2. Not Fragile by Bachman Turner Overdrive  

Released 1974, paid $1.99

This is an album worth listening to for the scorching, balls-out title track. It is also an album worth throwing into the street, lighting on fire, breaking in half, or just plain screaming at until your vocal chords bleed, for being guilty of containing the song “Ain’t Seen Nothing Yet,” which has tainted radio for long enough to practically be a crime again the human race.

3. Breakaway by Kris and Rita  

Released 1974, paid $0.99

Want to be a third wheel to Kris Kristofferson and his wife Rita Coolidge crooning their way through a bunch of bullshit country songs? Me neither. However, the album was worth buying for the photos on the sleeve of Coolidge looking unsympathetically at what is clearly a bombed-out-of-his-mind Kristofferson.

Also, Kristofferson has way better duet albums, like all the ones he made with his life’s true loves: whiskey, dirt weed, peyote, and cigarettes.

4. Welcome to the Pleasure Dome by Frankie Goes To Hollywood 

Released 1984, paid $1.99

A complete joy of cocaine-fueled ‘80s electro-pop. An example of an album so over-produced that literally none of the musicians in the band, sans the vocalist, actually appear on the album. Also, how glorious is that title? Every song on this double album is a danceable epic, and proof that new wave was capable of its own Blonde on Blonde.

In addition, it features the most unlikely cover of “Born to Run” to ever exist.

5. Catholic Boy by The Jim Carroll Band

Released 1980, paid $1.99

Jim Carroll is a great poet, and his novel The Basketball Diaries should be required reading for anyone interested in New York’s twisted junkie culture (a seemingly endless well of material in itself).

His music career, however, doesn’t get nearly as much attention, and it really should, as Carroll and his band are a pretty incendiary (and incredibly listenable) punk group.
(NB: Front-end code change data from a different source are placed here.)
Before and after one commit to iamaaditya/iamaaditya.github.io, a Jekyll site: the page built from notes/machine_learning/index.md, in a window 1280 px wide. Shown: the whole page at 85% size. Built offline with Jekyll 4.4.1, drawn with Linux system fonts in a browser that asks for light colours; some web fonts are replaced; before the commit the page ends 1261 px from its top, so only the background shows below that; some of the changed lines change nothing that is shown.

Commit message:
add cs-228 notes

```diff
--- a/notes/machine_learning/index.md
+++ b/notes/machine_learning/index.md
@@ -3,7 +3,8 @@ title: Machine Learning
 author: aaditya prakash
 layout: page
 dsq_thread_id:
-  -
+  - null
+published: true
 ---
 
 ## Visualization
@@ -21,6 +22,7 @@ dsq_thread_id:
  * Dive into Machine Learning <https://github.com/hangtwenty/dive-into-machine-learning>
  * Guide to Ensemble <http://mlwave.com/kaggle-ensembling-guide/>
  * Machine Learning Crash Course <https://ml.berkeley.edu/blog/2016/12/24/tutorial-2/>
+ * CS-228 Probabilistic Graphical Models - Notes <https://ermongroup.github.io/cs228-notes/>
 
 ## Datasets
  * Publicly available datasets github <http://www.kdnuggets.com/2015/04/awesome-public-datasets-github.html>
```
Each one of these songs benefits from Carroll’s skill with words, and one might feel compelled to check under their fingernails for grime after each listen.

Also, the song “People Who Died” is a masterwork.